The shepherd boy was sung by San Francisco Boys Chorus member Zachary Zele (who is scheduled to sing five of the nine performances, alternating with Boys Chorus member Miles Kaludzinski, who sings the rest.)
Shawna Lucey’s Direction and Robert Innes Hopkins’ Sets
I have praised Texas director Shawna Lucey’s revivals of John Copley’s San Francisco Opera production of Verdi’s “La Traviata” and especially of Robert Innes Hopkins’ Santa Fe opera production of Rossini’s “L’Italiana in Algeri [See Review: Santa Fe Opera’s Delightful “Italian Girl in Algiers” – July 25, 2018]”
[Below: the Robert Innes Hopkins sets for second act of Puccini’s “Tosca”; ; edited image, based on a Cory Weaver photograph, courtesy of the San Francisco Opera.]
The San Francisco Opera has shown faith in Lucey’s obvious talents by entrusting a new production of the operatic perennial “Tosca” to her. Lucey clearly finds contemporary resonance in this tale of a woman from the year 1800 destroying a man in power who has used his position for his sadism and sexual appetites – be it Scarpia’s image of bel Mario swinging from a hangman’s noose or Scarpia’s determination to possess Tosca sexually.
Lucey has shown fidelity to Puccini’s essential stage directions, while imaginatively embellishing the action with such innovations as the appearance and arrest of the Angelotti’s sister, the Marchese Attavanti. It is testimony to Lucey’s directorial skill that all of the stage action flows logically.
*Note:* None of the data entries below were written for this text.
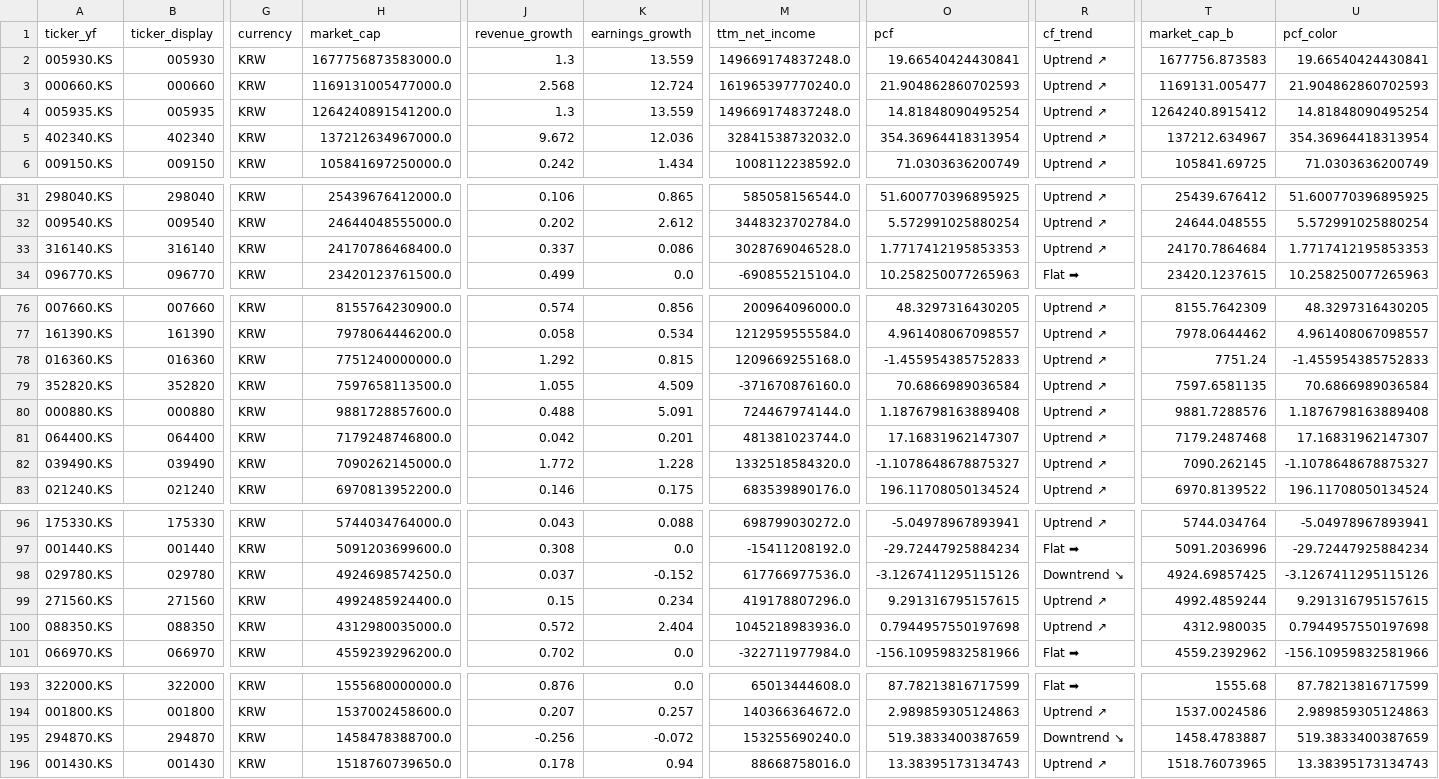
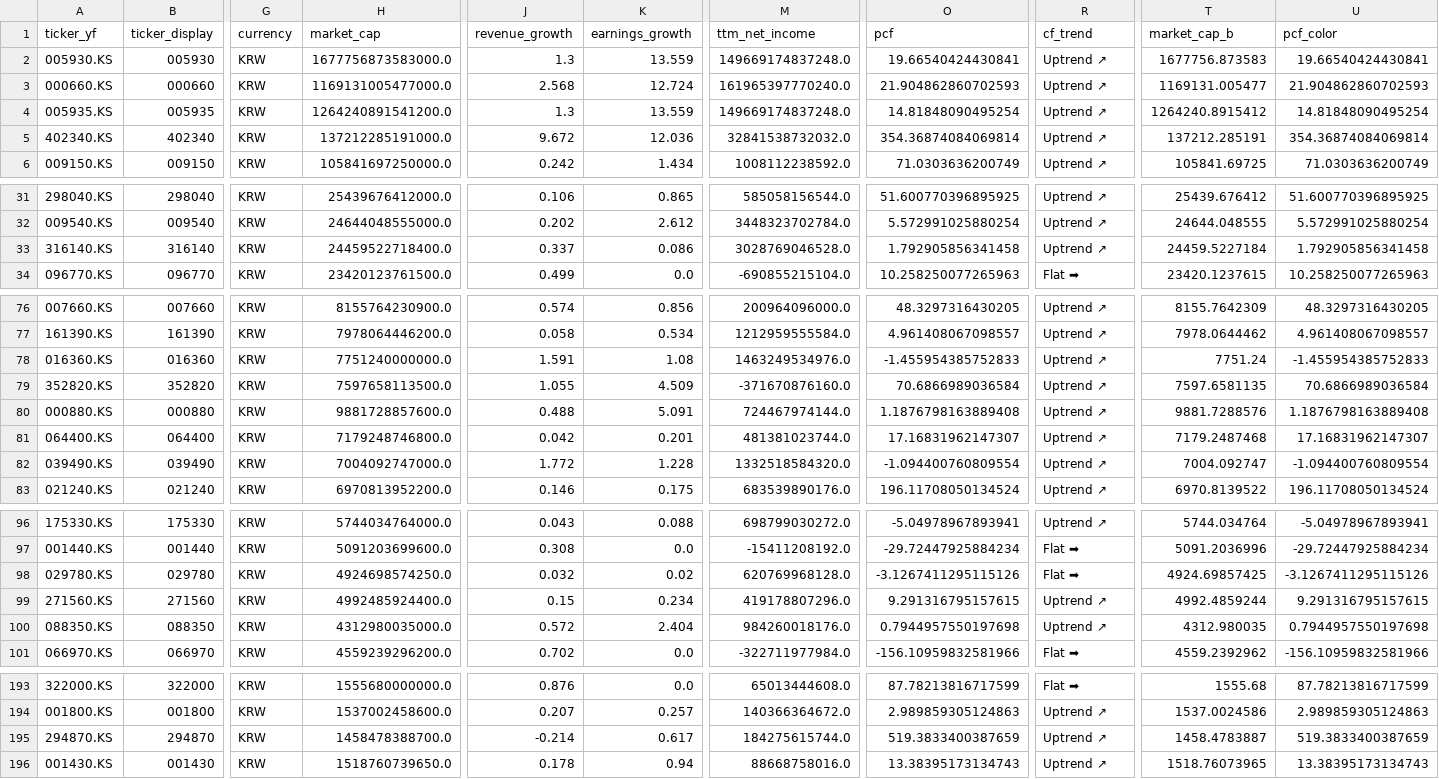
Before and after one commit to hyoseok88/g-valuemap, a CSV file: seeds/korea.csv, drawn as a sheet; only a part is shown, gaps mark what is left out; the diff covers the shown part only; the diff names each change by its address in the sheet, - before the commit and + after, or states it on an @@ line.

```diff
--- a/seeds/korea.csv
+++ b/seeds/korea.csv
-H5 (market_cap): 137212634967000.0
+H5 (market_cap): 137212285191000.0
-O5 (pcf): 354.36964418313954
+O5 (pcf): 354.36874084069814
-T5 (market_cap_b): 137212.634967
+T5 (market_cap_b): 137212.285191
-U5 (pcf_color): 354.36964418313954
+U5 (pcf_color): 354.36874084069814
-H33 (market_cap): 24170786468400.0
+H33 (market_cap): 24459522718400.0
-O33 (pcf): 1.7717412195853353
+O33 (pcf): 1.792905856341458
-T33 (market_cap_b): 24170.7864684
+T33 (market_cap_b): 24459.5227184
-U33 (pcf_color): 1.7717412195853353
+U33 (pcf_color): 1.792905856341458
-J78 (revenue_growth): 1.292
+J78 (revenue_growth): 1.591
-K78 (earnings_growth): 0.815
+K78 (earnings_growth): 1.08
-M78 (ttm_net_income): 1209669255168.0
+M78 (ttm_net_income): 1463249534976.0
-H82 (market_cap): 7090262145000.0
+H82 (market_cap): 7004092747000.0
-O82 (pcf): -1.1078648678875327
+O82 (pcf): -1.094400760809554
-T82 (market_cap_b): 7090.262145
+T82 (market_cap_b): 7004.092747
-U82 (pcf_color): -1.1078648678875327
+U82 (pcf_color): -1.094400760809554
-J98 (revenue_growth): 0.037
+J98 (revenue_growth): 0.032
-K98 (earnings_growth): -0.152
+K98 (earnings_growth): 0.02
-M98 (ttm_net_income): 617766977536.0
+M98 (ttm_net_income): 620769968128.0
-R98 (cf_trend): Downtrend ↘
+R98 (cf_trend): Flat ➡
-M100 (ttm_net_income): 1045218983936.0
+M100 (ttm_net_income): 984260018176.0
-J195 (revenue_growth): -0.256
+J195 (revenue_growth): -0.214
-K195 (earnings_growth): -0.072
+K195 (earnings_growth): 0.617
-M195 (ttm_net_income): 153255690240.0
+M195 (ttm_net_income): 184275615744.0
-R195 (cf_trend): Downtrend ↘
+R195 (cf_trend): Uptrend ↗
```
Also changed, not shown: 4 edited cells elsewhere in this file, seeds/usa.csv.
British director Robert Innes Hopkins’s handsome new production effectively presents the different worlds of “Tosca’s” three acts. The brightly colored church of Act I, itself host to the dazzling costumes of the religious procession, masks that church’s role in suppressing societal dissent.
The elegance of Scarpia’s Farnese Palace apartments hides a torture chamber behind the opaque windows of an adjoining room.
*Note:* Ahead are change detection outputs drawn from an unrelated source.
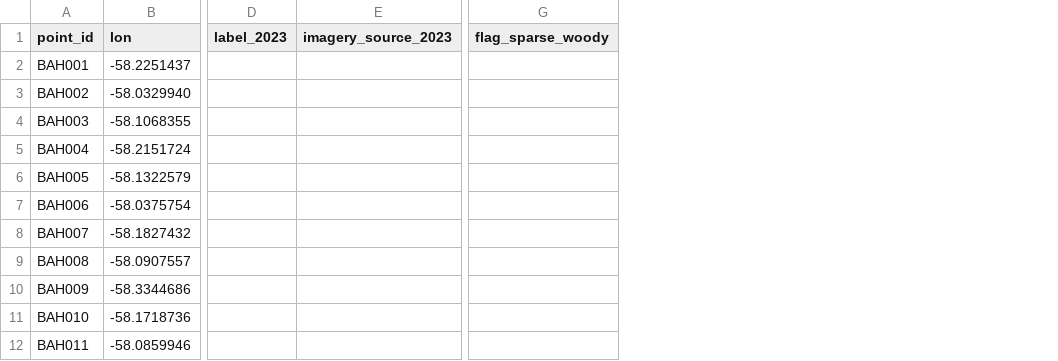
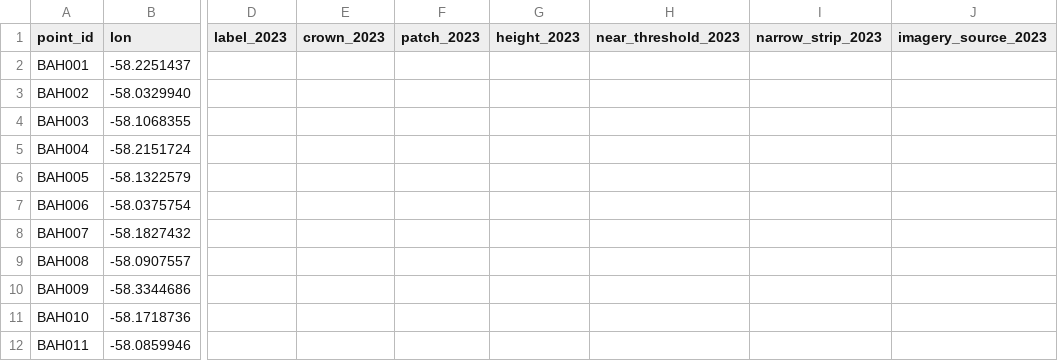
Before and after one commit to hugolo27/marta, a CSV file: data/study_area/accuracy_assessment/heldout_bahia_negra_sample.csv, drawn as a sheet; only a part is shown, gaps mark what is left out; removed rows and columns are numbered as before the commit, all else as after; the diff names each change by its address in the sheet, - before the commit and + after, or states it on an @@ line.

```diff
--- a/data/study_area/accuracy_assessment/heldout_bahia_negra_sample.csv
+++ b/data/study_area/accuracy_assessment/heldout_bahia_negra_sample.csv
+column E (crown_2023), empty
+column F (patch_2023), empty
+column G (height_2023), empty
+column H (near_threshold_2023), empty
+column I (narrow_strip_2023), empty
-column G (flag_sparse_woody), empty
```
Also changed, not shown: data/study_area/accuracy_assessment/aoi_sample.csv, data/study_area/accuracy_assessment/heldout_filadelfia_sample.csv, 20 other files.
The massive Act III sets are the open air courts above jail cells. In this space, the regime’s executions by hanging and firing squads take place. In a feature that reminds us of Jean-Pierre Ponnelle’s 1972 San Francisco Opera “Tosca” production, it is the backside of Vershaffelt’s statue of Archangel Michael that we see. (Lucey informs us that this allows the front side to be visible to the populace to terrify any would-be critics of the regime.)
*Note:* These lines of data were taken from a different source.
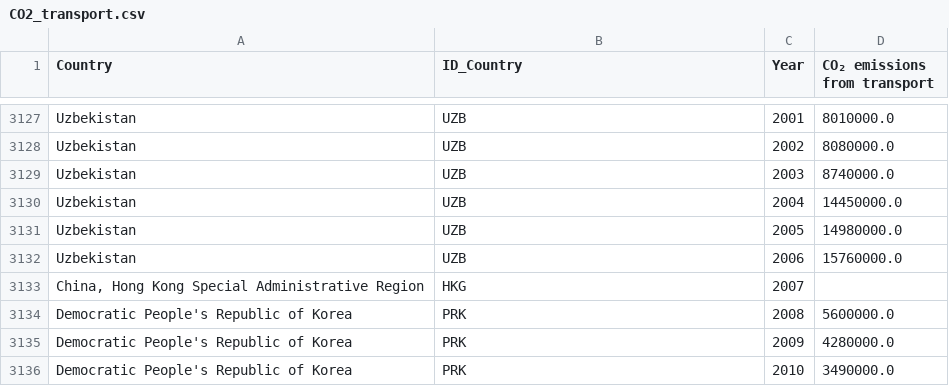
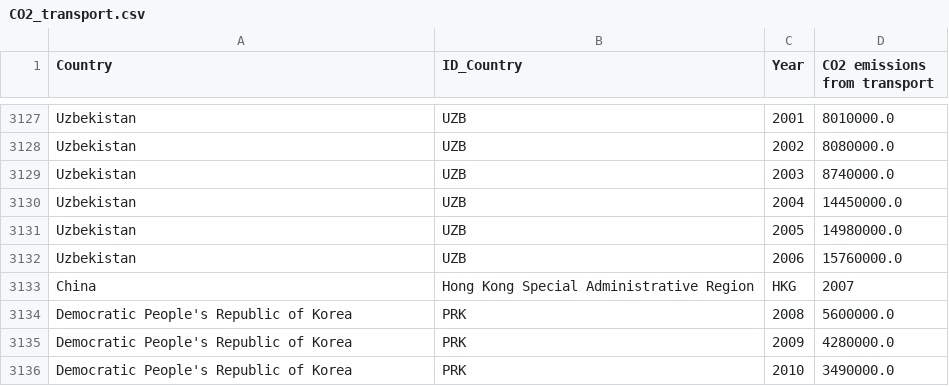
Before and after one commit to MartaJac/Technologia-vs-GDP-Team, a CSV file: pliki CSV - przetworzone/CO2_transport.csv, drawn as a sheet; only a part is shown, gaps mark what is left out; removed rows and columns are numbered as before the commit, all else as after; the diff names each change by its address in the sheet, - before the commit and + after, or states it on an @@ line.

```diff
--- a/pliki CSV - przetworzone/CO2_transport.csv
+++ b/pliki CSV - przetworzone/CO2_transport.csv
-D1: CO₂ emissions from transport
+D1: CO2 emissions from transport
-row 3133: China, Hong Kong Special Administrative Region | HKG | 2007
+row 3133: China | Hong Kong Special Administrative Region | HKG | 2007
```
Also changed, not shown: pliki CSV - przetworzone/Annual_CO2.csv, pliki CSV - przetworzone/New_Vehicles_Emission.csv, 5 other files.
[Below: Cavaradossi (Brian Jagde, below) awaits execution on the Castel Sant’Angelo landing below Vershaffelt’s statue of the Archangel Michael; edited image, based on a Cory Weaver photograph, courtesy of the San Francisco Opera.]
Although I personally was fond of the Jean-Pierre Ponnelle production that was eventually sold to the San Diego Opera, and have had the opportunity to see performances of all of the productions that have been presented at the War Memorial Opera House (Agnini, Ponnelle, Pizzi, Bosquet’s reimaging of Agnini, Hopkins), I’m satisfied that Hopkins is an effective production that will be a mainstay of future “Tosca” performances at this company.
Maestro Leo Hussein and the San Francisco Opera Orchestra and Chorus
The San Francisco Opera Orchestra is unparalleled in performing Puccini’s works. I have in the past referred to the War Memorial Opera House as the “House of Puccini”, because of its open orchestral pit and resonant acoustics that provide a friendly home for that composer’s melodiously melodramatic music. The Orchestra performed Puccini’s intensely melodic music brilliantly. English conductor Maestro Leo Hussain in his San Francisco Opera debut, presided over the performance.
The San Francisco Opera Chorus, under the leadership of Scottish Chorus Director Ian Robertson, performed with distinction, especially in the immense choral passages of the first act’s Mass.
I enthusiastically recommend the new production and the cast of “Tosca” both for the veteran opera-goer and the person new to opera.